The company analyzed 41 million Medicare records for those years, from almost all of the nearly 5,000 non-federal hospitals. It looked for 16 kinds of medical errors, ranging from pulmonary embolism or deep vein thrombosis (clots that develop after surgery; the patient should have been monitored better and given blood thinners), post-operative sepsis (infection), and post-operative abdominal wound separation/splitting to bed sores (the nurses weren’t turning the patient enough and watching for the first signs of sores) and leaving a tool or anything else inside a surgical patient (enough said). It found 1.1 million mistakes in the three years studied. Do the math, and you’ll see that about one-fifth of the mistakes were fatal.

HealthGrades isn't unrealistic. Of course some mistakes can't be helped. Of the 270,491 deaths from these so-called “patient safety incidents,” finds HealthGrades, “238,337 were potentially preventable.” That's almost quarter-million people who might be alive today.

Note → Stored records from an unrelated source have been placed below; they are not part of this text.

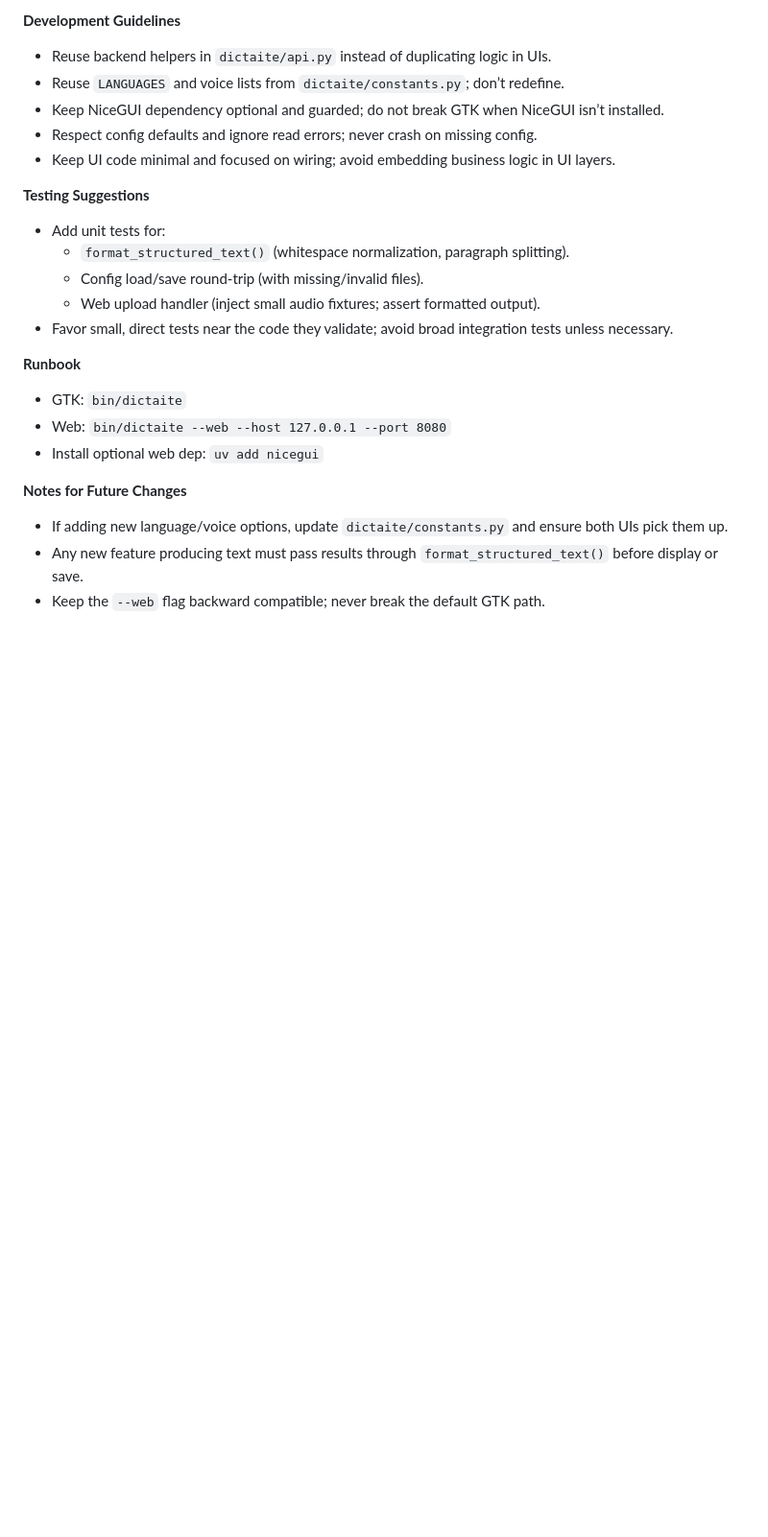
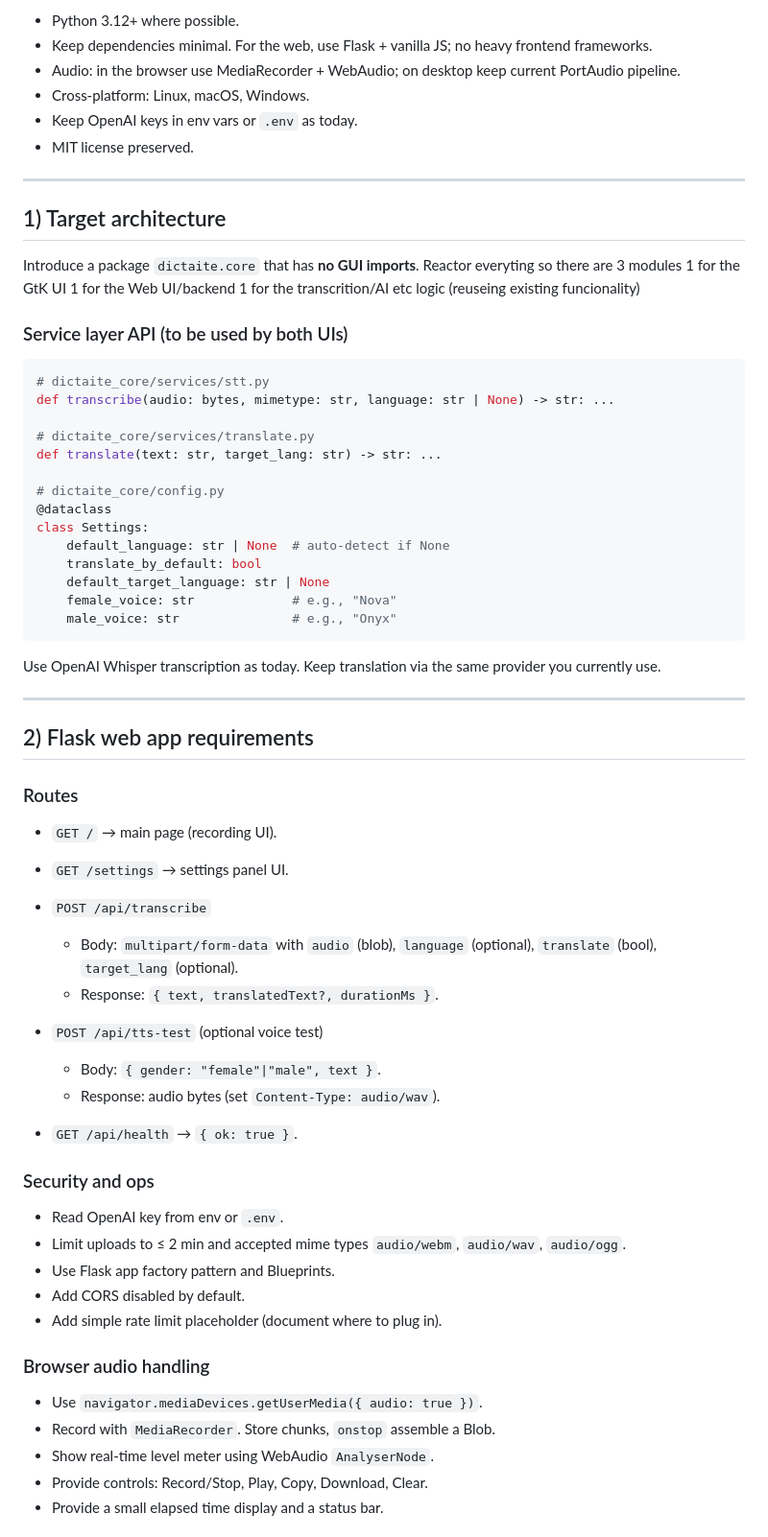
Before and after one commit to soyrochus/dict-ai-te, a Markdown page: AGENTS.md, the part around the change printed below. Shown: that part at 96% size. Rendered like a GitHub page; blank space fills up the shorter version.

Commit message:
Preparation for Flask based web UI

````diff
--- a/AGENTS.md
+++ b/AGENTS.md
@@ -63,24 +25,73 @@
 
-**Development Guidelines**
-- Reuse backend helpers in `dictaite/api.py` instead of duplicating logic in UIs.
-- Reuse `LANGUAGES` and voice lists from `dictaite/constants.py`; don’t redefine.
-- Keep NiceGUI dependency optional and guarded; do not break GTK when NiceGUI isn’t installed.
-- Respect config defaults and ignore read errors; never crash on missing config.
-- Keep UI code minimal and focused on wiring; avoid embedding business logic in UI layers.
+* Python 3.12+ where possible.
+* Keep dependencies minimal. For the web, use Flask + vanilla JS; no heavy frontend frameworks.
+* Audio: in the browser use MediaRecorder + WebAudio; on desktop keep current PortAudio pipeline.
+* Cross-platform: Linux, macOS, Windows.
+* Keep OpenAI keys in env vars or `.env` as today.
+* MIT license preserved.
 
-**Testing Suggestions**
-- Add unit tests for:
-  - `format_structured_text()` (whitespace normalization, paragraph splitting).
-  - Config load/save round‑trip (with missing/invalid files).
-  - Web upload handler (inject small audio fixtures; assert formatted output).
-- Favor small, direct tests near the code they validate; avoid broad integration tests unless necessary.
+---
 
-**Runbook**
-- GTK: `bin/dictaite`
-- Web: `bin/dictaite --web --host 127.0.0.1 --port 8080`
-- Install optional web dep: `uv add nicegui`
+## 1) Target architecture
 
-**Notes for Future Changes**
-- If adding new language/voice options, update `dictaite/constants.py` and ensure both UIs pick them up.
-- Any new feature producing text must pass results through `format_structured_text()` before display or save.
-- Keep the `--web` flag backward compatible; never break the default GTK path.
+Introduce a package `dictaite.core` that has **no GUI imports**.
+Reactor everyting so there are 3 modules
+1 for the GtK UI
+1 for the Web UI/backend
+1 for the transcrition/AI etc logic (reuseing existing funcionality)
+
+### Service layer API (to be used by both UIs)
+
+```python
+# dictaite_core/services/stt.py
+def transcribe(audio: bytes, mimetype: str, language: str | None) -> str: ...
+
+# dictaite_core/services/translate.py
+def translate(text: str, target_lang: str) -> str: ...
+
+# dictaite_core/config.py
+@dataclass
+class Settings:
+    default_language: str | None  # auto-detect if None
+    translate_by_default: bool
+    default_target_language: str | None
+    female_voice: str             # e.g., "Nova"
+    male_voice: str               # e.g., "Onyx"
+```
+
+Use OpenAI Whisper transcription as today. Keep translation via the same provider you currently use.
+
+---
+
+## 2) Flask web app requirements
+
+### Routes
+
+* `GET /` → main page (recording UI).
+* `GET /settings` → settings panel UI.
+* `POST /api/transcribe`
+
+  * Body: `multipart/form-data` with `audio` (blob), `language` (optional), `translate` (bool), `target_lang` (optional).
+  * Response: `{ text, translatedText?, durationMs }`.
+* `POST /api/tts-test` (optional voice test)
+
+  * Body: `{ gender: "female"|"male", text }`.
+  * Response: audio bytes (set `Content-Type: audio/wav`).
+* `GET /api/health` → `{ ok: true }`.
+
+### Security and ops
+
+* Read OpenAI key from env or `.env`.
+* Limit uploads to ≤ 2 min and accepted mime types `audio/webm`, `audio/wav`, `audio/ogg`.
+* Use Flask app factory pattern and Blueprints.
+* Add CORS disabled by default.
+* Add simple rate limit placeholder (document where to plug in).
+
+### Browser audio handling
+
+* Use `navigator.mediaDevices.getUserMedia({ audio: true })`.
+* Record with `MediaRecorder`. Store chunks, `onstop` assemble a Blob.
+* Show real-time level meter using WebAudio `AnalyserNode`.
+* Provide controls: Record/Stop, Play, Copy, Download, Clear.
+* Provide a small elapsed time display and a status bar.
+
````
Also changed, not shown: other parts of AGENTS.md (+125 -54 lines), design/dictaite-with-play.png (deleted), design/main-window.png (added), design/settings-panel.png (added).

If you’re treated at a top hospital, your chance of falling victim to a medical error is 43 percent less than if you’re at a poor hospital, HealthGrades found. “While many U.S. hospitals have taken extensive action to prevent medical errors, the prevalence of likely preventable patient safety incidents is taking a costly toll,” Dr. Samantha Collier, HealthGrades' chief medical officer and the primary author of the study, said in a statement. “HealthGrades has documented in numerous studies the significant and largely unchanging gap between top- performing and poor-performing hospitals.”

The company has posted the results, so you can find the hospital where your friendly local EMT guys are likely to take you.

What can patients, or their families, do? Assume nothing. Ask the nurses if your bedridden father has been turned, so he doesn’t develop bed sores. Ask if your hospitalized mother has been checked for blood clots in her legs. Find the doctor who’s overseeing the patient’s care, and don’t be shy about asking lots of questions and pestering him or her. If the patient is basically immobile—a good way to develop clots—where’s the physical therapist to have him do exercises sitting or lying down? See that little dispenser of hand sanitizer by the door? Don’t let anyone touch the patient without first using it. As for what you can do about forceps left in mom’s abdomen during surgery, against some stupidity even the gods are helpless.